Life ain’t too bad for a Young Gun. You surf pretty much all day long. And if you’re not surfing, you’re probably eating. And if you’re not eating, you’re probably mucking around and if you’re not mucking around, you’re probably sleeping so that you can wake up and do all of those three things over again the next day.

A simple life, for sure. But still, it requires a few essentials to run smoothly.

At the start of 2017, two of our Young Guns set out on a 3-month long journey of chasing comps and Radical Times. We caught up with Kehu Butler and Rio Waida in Torquay, Australia, where they filled us in on what they simply refuse to leave home without.

What? You weren’t going to skimp on the accessories, were you? Bring a portable charger. And a bluetooth speaker. And a waterproof case. And some headphones.
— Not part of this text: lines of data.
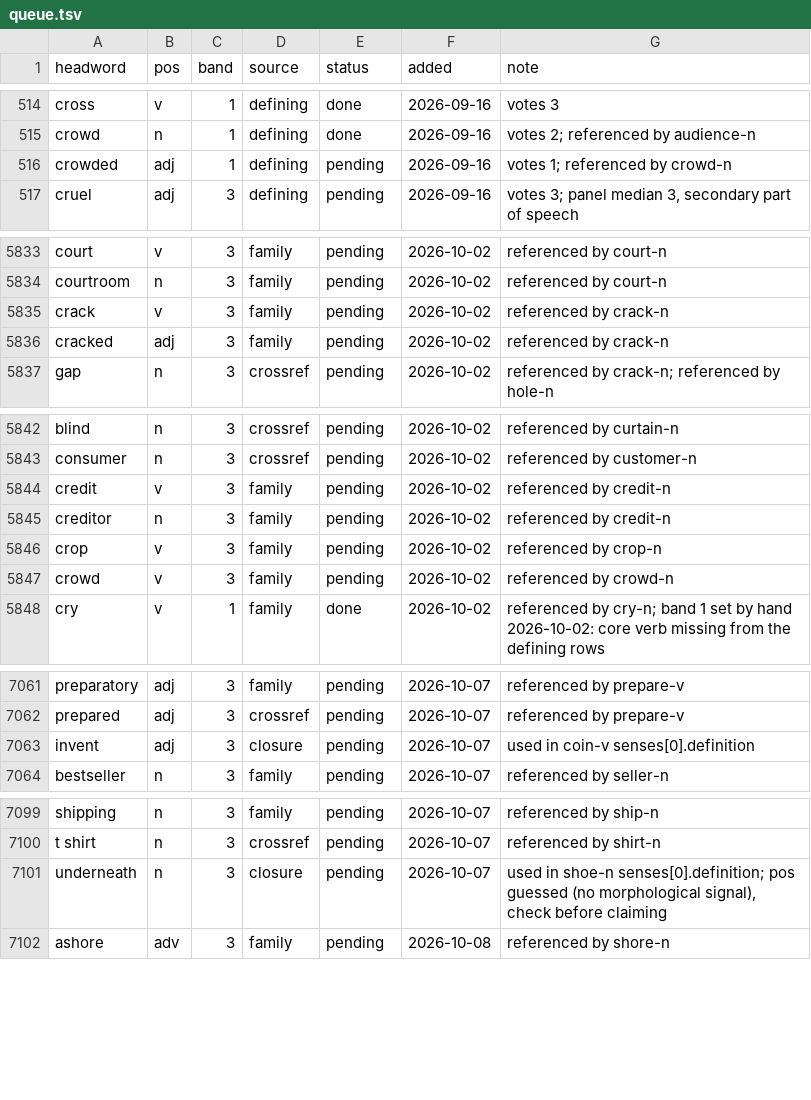
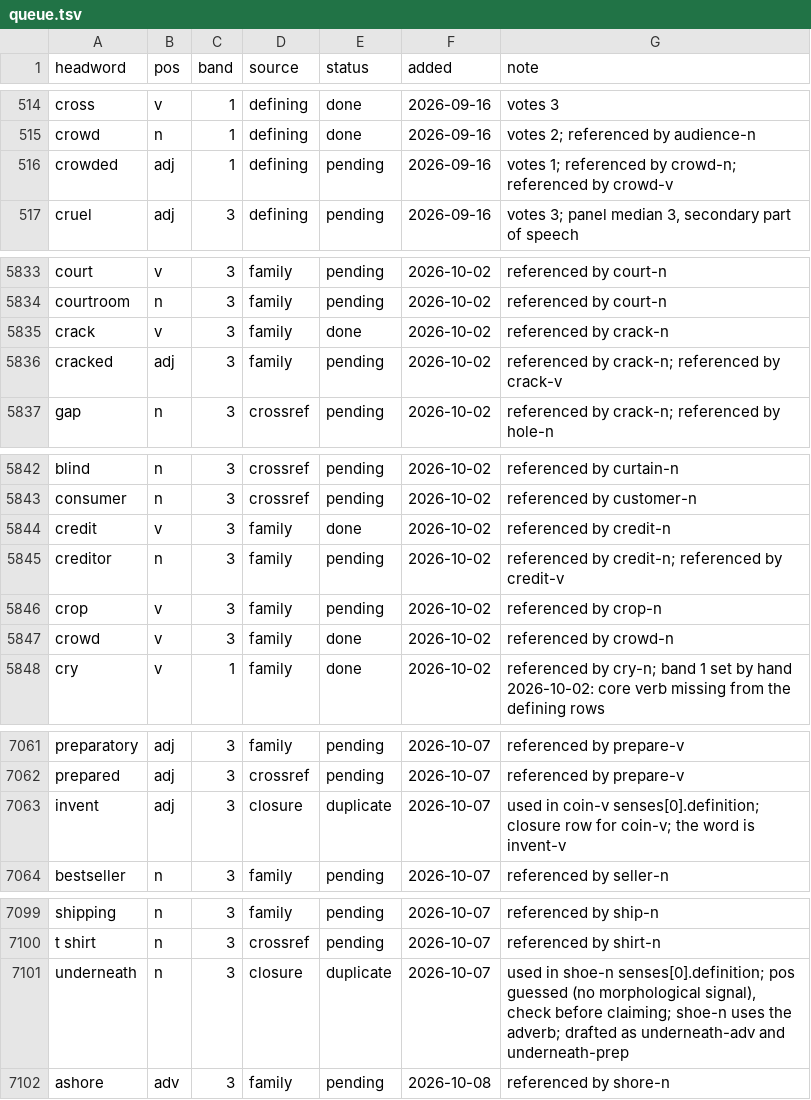
Before and after one commit to tkgally/eex-dict, a TSV file: headwords/queue.tsv, drawn as a sheet; only a part is shown, gaps mark what is left out; the diff covers the shown part only.

```diff
--- a/headwords/queue.tsv
+++ b/headwords/queue.tsv
@@ -515,3 +515,3 @@ cross	v	1	defining	done	2026-09-16	votes 3
 crowd	n	1	defining	done	2026-09-16	votes 2; referenced by audience-n
-crowded	adj	1	defining	pending	2026-09-16	votes 1; referenced by crowd-n
+crowded	adj	1	defining	pending	2026-09-16	votes 1; referenced by crowd-n; referenced by crowd-v
 cruel	adj	3	defining	pending	2026-09-16	votes 3; panel median 3, secondary part of speech
@@ -5834,4 +5834,4 @@ court	v	3	family	pending	2026-10-02	referenced by court-n
 courtroom	n	3	family	pending	2026-10-02	referenced by court-n
-crack	v	3	family	pending	2026-10-02	referenced by crack-n
-cracked	adj	3	family	pending	2026-10-02	referenced by crack-n
+crack	v	3	family	done	2026-10-02	referenced by crack-n
+cracked	adj	3	family	pending	2026-10-02	referenced by crack-n; referenced by crack-v
 gap	n	3	crossref	pending	2026-10-02	referenced by crack-n; referenced by hole-n
@@ -5843,6 +5843,6 @@ blind	n	3	crossref	pending	2026-10-02	referenced by curtain-n
 consumer	n	3	crossref	pending	2026-10-02	referenced by customer-n
-credit	v	3	family	pending	2026-10-02	referenced by credit-n
-creditor	n	3	family	pending	2026-10-02	referenced by credit-n
+credit	v	3	family	done	2026-10-02	referenced by credit-n
+creditor	n	3	family	pending	2026-10-02	referenced by credit-n; referenced by credit-v
 crop	v	3	family	pending	2026-10-02	referenced by crop-n
-crowd	v	3	family	pending	2026-10-02	referenced by crowd-n
+crowd	v	3	family	done	2026-10-02	referenced by crowd-n
 cry	v	1	family	done	2026-10-02	referenced by cry-n; band 1 set by hand 2026-10-02: core verb missing from the defining rows
@@ -7062,3 +7062,3 @@ preparatory	adj	3	family	pending	2026-10-07	referenced by prepare-v
 prepared	adj	3	crossref	pending	2026-10-07	referenced by prepare-v
-invent	adj	3	closure	pending	2026-10-07	used in coin-v senses[0].definition
+invent	adj	3	closure	duplicate	2026-10-07	used in coin-v senses[0].definition; closure row for coin-v; the word is invent-v
 bestseller	n	3	family	pending	2026-10-07	referenced by seller-n
@@ -7100,3 +7100,3 @@ shipping	n	3	family	pending	2026-10-07	referenced by ship-n
 t shirt	n	3	crossref	pending	2026-10-07	referenced by shirt-n
-underneath	n	3	closure	pending	2026-10-07	used in shoe-n senses[0].definition; pos guessed (no morphological signal), check before claiming
+underneath	n	3	closure	duplicate	2026-10-07	used in shoe-n senses[0].definition; pos guessed (no morphological signal), check before claiming; shoe-n uses the adverb; drafted as underneath-adv and underneath-prep
 ashore	adv	3	family	pending	2026-10-08	referenced by shore-n
```
Also changed, not shown: 15 added rows and 17 edited cells elsewhere in this file, 40 other files.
Drink water! This is not only a plug for our friends over at Drink Water, but also a plea for you to stay hydrated. Much like Saharan camels, our boys know the importance of a steady supply of H2O, and they carry these suckers with them all day long.

You don’t have to use it. You don’t even have to know how to use it. But if you travel with them, people will think that you train really hard and in turn won’t judge you when you order three lunch. Rio said he was gonna swim, but it was “too cold.”

A key necessity for livin’. If you don’t pack a pair of boardshorts with you everywhere you go, then you’re doing it so very wrong. Hell, these kids came to the coldest part of Australia and they all brought boardies with them. Simple truth: you never know when you’re going to need a pair.

Unless you’re chronically obese. Or a polar bear. Or a giant chunk of neoprene that gained consciousness in a miraculous event that defied both science and theology, then developed an appetite for the finer things in life, like traveling, surfing and Stevie Winwood. Wait, Stevie Winwood? Huh?

“The only thing worse than being the person who always bums wax off of their friends is being the person who has to walk into a foreign surf shop and purchase a bar of wax at full price.” -Aristotle

Ever seen a big blank concrete wall and thought wow, that looks bland? So have we. And that’s why stickers exist - to make the world a better place.

If you had eight hands, you could carry a surfboard, a wetsuit, a towel, some wax, a surf mag, a slingshot, a portable speaker and a granola (fine, candy) bar all at once. You probably don’t have eight hands. Which means you definitely need a backpack.

It will hold your cash, your coins, your cards and a small but very noticeable amount of sand that spills out onto the counter or the table any time you go to pay for something. And it’ll look good doing it. These are a grom classic.

When you’re a grommet and you find out you’re going to be sponsored, it’s pretty much a dream come true. When you’re a sponsored grommet and you’re flown to the Quik Pro for two weeks to sit in the Snapper lineup and be sprayed in the face by world champions, be given tips on what it’s like being a pro surfer by Jeremy Flores and Freddy P and have a professional photographer teach you how to get the sickest shot, that’s just next level. Kehu Butler from New Zealand, Lennox Shell from Avoca, Rio Waida from Indonesia, Kael Walsh from Western Australia and Marco Mignot from France have been living the dream and now they've got the taste of life on tour, there's no turning back.